public:

auto operator*() const?&&? -> T const?&&? { return static_cast<T

const?&&?>(value); }

};

Maybe this is too ugly, maybe we need a different way to pick references.

But regardless one problem is that we'd need these two to unpack

independently (that is, get the full cartesian product of {const, } x {&,

&&}). But this goes against one of your examples where you illustrated:

template<typename T>

const? T& max(const? T& a, const? T& b)

as become two function templates (rather than four).

This 4x thing comes up a lot. std::get for std::tuple for instance might

become:

template <size_t I, typename... Ts>

auto get(tuple<Ts...> const?&&?) -> tuple_element_t<I,

tuple<Ts...>>const?&&?;

Something to think about.

Barry

std-proposals_at_[hidden]> wrote:

> // example-1b.hpp : much more concise, no more duplicated code (less

> error prone)

> class elements

> {

> int elem[10];

> const? int& operator[](size_t n) const? { return elem[n]; }

> const? int* data() const? { return elem; }

> const? int* begin() const? { return elem; }

> const? int* end() const? { return elem+10; }

> }

>

I think this is pretty nice, and I appreciate the examples clearly

illustrating how this is intended to work.

const or not const isn't the only axis we have to deal with though - we

have one more: lvalue or rvalue. Today, optional::operator*() looks

something like this (reduced for sanity):

template <typename T>

class optional {

union { char _; T value; };

bool has_value;

public:

auto operator*() & -> T& { return value; }

auto operator*() const& -> T const& { return value; }

auto operator*() && -> T&& { return std::move(value); }

auto operator*() const&& -> T const&& { return std::move(value); }

};

Now, with the const? feature, I could reduce these four overloads to two:

template <typename T>

class optional {

union { char _; T value; };

bool has_value;

public:

auto operator*() const?& -> T const?& { return value; }

auto operator*() const?&& -> T const?&& { return std::move(value); }

};

It'd really be nice to just have the one overload here. But with &/&&, it

doesn't work as nicely since the question is no longer "to token or not to

token", but rather a choice of two tokens. Maybe that's... fine and we

could just say that &&? means & or && while const? means const or nothing.

So that this spits out four functions for us:

template <typename T>

class optional {

union { char _; T value; };

bool has_value;

public:

auto operator*() const?&&? -> T const?&&? { return static_cast<T

const?&&?>(value); }

};
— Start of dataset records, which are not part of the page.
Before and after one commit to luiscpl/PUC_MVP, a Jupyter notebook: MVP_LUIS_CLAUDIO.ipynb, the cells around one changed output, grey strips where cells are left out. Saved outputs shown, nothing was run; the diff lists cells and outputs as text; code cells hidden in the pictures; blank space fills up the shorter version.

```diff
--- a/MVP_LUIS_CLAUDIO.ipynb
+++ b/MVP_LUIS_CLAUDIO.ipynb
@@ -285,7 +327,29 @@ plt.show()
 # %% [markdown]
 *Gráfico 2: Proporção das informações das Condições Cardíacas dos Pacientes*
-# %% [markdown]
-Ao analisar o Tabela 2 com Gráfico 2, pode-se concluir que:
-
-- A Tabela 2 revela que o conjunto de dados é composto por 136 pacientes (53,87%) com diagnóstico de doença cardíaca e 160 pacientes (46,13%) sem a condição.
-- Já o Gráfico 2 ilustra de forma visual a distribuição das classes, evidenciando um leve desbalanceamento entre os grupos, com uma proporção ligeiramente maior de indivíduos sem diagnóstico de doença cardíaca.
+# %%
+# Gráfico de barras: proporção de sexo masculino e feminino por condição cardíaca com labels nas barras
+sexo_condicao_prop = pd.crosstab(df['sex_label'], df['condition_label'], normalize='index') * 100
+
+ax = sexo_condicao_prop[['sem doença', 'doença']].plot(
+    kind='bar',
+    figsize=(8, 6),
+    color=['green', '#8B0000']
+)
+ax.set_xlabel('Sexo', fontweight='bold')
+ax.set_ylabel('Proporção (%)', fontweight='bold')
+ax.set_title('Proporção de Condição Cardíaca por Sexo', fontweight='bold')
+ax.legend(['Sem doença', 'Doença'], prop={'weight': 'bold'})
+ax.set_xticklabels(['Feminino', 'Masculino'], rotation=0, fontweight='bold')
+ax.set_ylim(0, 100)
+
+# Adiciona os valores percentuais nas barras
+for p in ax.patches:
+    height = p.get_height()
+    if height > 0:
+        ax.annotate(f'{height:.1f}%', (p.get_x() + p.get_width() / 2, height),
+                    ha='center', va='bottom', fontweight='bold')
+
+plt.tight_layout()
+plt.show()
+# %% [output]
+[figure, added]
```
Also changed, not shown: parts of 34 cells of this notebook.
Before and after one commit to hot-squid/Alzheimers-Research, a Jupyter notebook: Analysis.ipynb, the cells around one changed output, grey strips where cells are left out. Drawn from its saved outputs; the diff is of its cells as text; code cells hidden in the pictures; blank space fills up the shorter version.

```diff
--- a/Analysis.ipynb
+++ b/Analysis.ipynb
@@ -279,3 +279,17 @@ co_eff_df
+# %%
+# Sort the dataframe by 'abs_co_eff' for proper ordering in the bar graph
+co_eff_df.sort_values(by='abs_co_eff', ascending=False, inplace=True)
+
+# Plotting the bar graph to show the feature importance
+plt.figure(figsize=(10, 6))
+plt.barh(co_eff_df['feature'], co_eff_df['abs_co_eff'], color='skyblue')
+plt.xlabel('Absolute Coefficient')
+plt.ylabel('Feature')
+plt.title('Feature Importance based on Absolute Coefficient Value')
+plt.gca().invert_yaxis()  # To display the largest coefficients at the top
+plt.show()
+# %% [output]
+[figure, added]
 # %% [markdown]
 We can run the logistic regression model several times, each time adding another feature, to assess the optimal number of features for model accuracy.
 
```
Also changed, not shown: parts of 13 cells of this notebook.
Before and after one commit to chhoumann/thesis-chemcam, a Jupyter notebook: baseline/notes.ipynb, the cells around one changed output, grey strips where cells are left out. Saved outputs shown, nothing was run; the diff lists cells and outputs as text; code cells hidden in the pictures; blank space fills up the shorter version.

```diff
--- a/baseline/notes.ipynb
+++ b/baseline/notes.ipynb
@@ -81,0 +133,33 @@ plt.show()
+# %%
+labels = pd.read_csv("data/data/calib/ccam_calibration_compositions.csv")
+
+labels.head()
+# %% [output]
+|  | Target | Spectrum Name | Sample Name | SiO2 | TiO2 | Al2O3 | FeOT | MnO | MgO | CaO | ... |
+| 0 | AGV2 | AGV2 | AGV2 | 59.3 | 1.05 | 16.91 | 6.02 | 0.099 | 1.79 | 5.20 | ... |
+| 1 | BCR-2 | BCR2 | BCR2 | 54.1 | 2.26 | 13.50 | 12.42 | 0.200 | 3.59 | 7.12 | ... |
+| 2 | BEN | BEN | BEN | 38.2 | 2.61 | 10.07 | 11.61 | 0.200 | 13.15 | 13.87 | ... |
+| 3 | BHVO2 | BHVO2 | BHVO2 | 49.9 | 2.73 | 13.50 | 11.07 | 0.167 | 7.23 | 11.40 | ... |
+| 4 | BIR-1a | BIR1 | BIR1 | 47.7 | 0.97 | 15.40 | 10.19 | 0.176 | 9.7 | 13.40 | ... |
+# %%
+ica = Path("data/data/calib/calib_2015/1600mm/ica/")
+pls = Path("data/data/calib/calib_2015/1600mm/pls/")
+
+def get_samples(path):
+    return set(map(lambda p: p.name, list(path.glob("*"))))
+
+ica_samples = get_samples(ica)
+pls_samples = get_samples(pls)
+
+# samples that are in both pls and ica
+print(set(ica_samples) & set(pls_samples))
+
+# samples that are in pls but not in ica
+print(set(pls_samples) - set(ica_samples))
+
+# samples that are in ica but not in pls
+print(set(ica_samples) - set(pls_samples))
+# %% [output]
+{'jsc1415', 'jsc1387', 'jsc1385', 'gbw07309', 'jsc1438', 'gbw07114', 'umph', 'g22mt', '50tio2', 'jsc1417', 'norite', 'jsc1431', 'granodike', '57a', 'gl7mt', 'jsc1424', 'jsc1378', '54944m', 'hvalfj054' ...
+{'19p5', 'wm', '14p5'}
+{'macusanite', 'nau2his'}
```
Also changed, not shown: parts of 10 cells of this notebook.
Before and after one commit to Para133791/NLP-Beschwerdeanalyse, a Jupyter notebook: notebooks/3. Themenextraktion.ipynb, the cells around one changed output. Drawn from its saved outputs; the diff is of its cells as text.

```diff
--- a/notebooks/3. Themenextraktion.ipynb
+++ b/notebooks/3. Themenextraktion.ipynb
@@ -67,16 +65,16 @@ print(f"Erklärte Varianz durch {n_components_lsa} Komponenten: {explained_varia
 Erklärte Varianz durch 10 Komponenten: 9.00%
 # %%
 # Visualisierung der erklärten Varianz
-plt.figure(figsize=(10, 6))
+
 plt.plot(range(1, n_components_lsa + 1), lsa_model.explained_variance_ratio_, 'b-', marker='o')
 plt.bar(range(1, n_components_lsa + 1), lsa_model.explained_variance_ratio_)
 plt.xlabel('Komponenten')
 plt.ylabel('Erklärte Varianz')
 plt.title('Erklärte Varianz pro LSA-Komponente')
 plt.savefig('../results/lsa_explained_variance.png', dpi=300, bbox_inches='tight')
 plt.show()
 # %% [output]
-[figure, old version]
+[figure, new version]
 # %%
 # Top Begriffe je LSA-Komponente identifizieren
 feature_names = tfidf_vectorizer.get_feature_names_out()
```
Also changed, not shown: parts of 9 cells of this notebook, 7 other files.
Maybe this is too ugly, maybe we need a different way to pick references.

But regardless one problem is that we'd need these two to unpack

independently (that is, get the full cartesian product of {const, } x {&,

&&}). But this goes against one of your examples where you illustrated:

template<typename T>

const? T& max(const? T& a, const? T& b)

as become two function templates (rather than four).

This 4x thing comes up a lot. std::get for std::tuple for instance might

become:

template <size_t I, typename... Ts>

auto get(tuple<Ts...> const?&&?) -> tuple_element_t<I,

tuple<Ts...>>const?&&?;

Something to think about.

Barry

Received on 2019-12-15 17:44:25